[Work to complete]
Scan the entries below and extract each line with the word "function" in it.
▼
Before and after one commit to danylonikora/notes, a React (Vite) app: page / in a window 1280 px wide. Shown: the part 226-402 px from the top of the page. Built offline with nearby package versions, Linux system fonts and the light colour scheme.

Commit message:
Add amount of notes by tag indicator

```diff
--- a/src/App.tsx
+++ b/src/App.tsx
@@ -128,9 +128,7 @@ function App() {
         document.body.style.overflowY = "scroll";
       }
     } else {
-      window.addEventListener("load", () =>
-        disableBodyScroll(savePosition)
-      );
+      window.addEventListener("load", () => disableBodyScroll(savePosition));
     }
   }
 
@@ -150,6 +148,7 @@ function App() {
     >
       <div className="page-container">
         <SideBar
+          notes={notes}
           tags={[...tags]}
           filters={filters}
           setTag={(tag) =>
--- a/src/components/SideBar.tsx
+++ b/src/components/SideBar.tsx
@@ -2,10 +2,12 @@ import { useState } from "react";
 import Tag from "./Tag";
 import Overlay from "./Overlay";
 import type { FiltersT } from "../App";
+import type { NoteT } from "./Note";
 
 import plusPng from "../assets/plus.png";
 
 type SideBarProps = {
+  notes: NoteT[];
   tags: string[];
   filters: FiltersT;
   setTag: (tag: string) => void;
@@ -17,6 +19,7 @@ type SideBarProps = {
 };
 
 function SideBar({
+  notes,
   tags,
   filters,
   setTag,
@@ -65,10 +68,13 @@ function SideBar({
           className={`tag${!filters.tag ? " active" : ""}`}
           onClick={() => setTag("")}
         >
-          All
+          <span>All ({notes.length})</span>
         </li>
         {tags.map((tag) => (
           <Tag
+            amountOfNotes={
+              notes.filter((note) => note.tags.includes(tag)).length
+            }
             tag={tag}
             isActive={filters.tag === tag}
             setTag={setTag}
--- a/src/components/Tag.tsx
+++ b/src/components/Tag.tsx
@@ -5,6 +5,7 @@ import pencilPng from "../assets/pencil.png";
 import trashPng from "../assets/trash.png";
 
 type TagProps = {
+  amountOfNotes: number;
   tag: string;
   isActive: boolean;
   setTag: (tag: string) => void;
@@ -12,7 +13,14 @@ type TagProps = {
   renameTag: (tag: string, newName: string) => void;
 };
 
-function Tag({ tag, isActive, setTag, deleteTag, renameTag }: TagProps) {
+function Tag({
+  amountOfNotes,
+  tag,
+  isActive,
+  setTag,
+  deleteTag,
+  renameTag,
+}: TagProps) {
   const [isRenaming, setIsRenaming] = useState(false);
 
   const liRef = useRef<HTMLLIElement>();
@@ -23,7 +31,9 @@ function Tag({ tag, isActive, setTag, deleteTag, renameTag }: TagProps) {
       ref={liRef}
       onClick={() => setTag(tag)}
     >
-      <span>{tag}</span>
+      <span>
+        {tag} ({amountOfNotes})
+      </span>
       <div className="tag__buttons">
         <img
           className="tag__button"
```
▲
[Answer to this problem]
@@ -128,9 +128,7 @@ function App() {
@@ -150,6 +148,7 @@ function App() {
 function SideBar({
@@ -65,10 +68,13 @@ function SideBar({
-function Tag({ tag, isActive, setTag, deleteTag, renameTag }: TagProps) {
+function Tag({
@@ -23,7 +31,9 @@ function Tag({ tag, isActive, setTag, deleteTag, renameTag }: TagProps) {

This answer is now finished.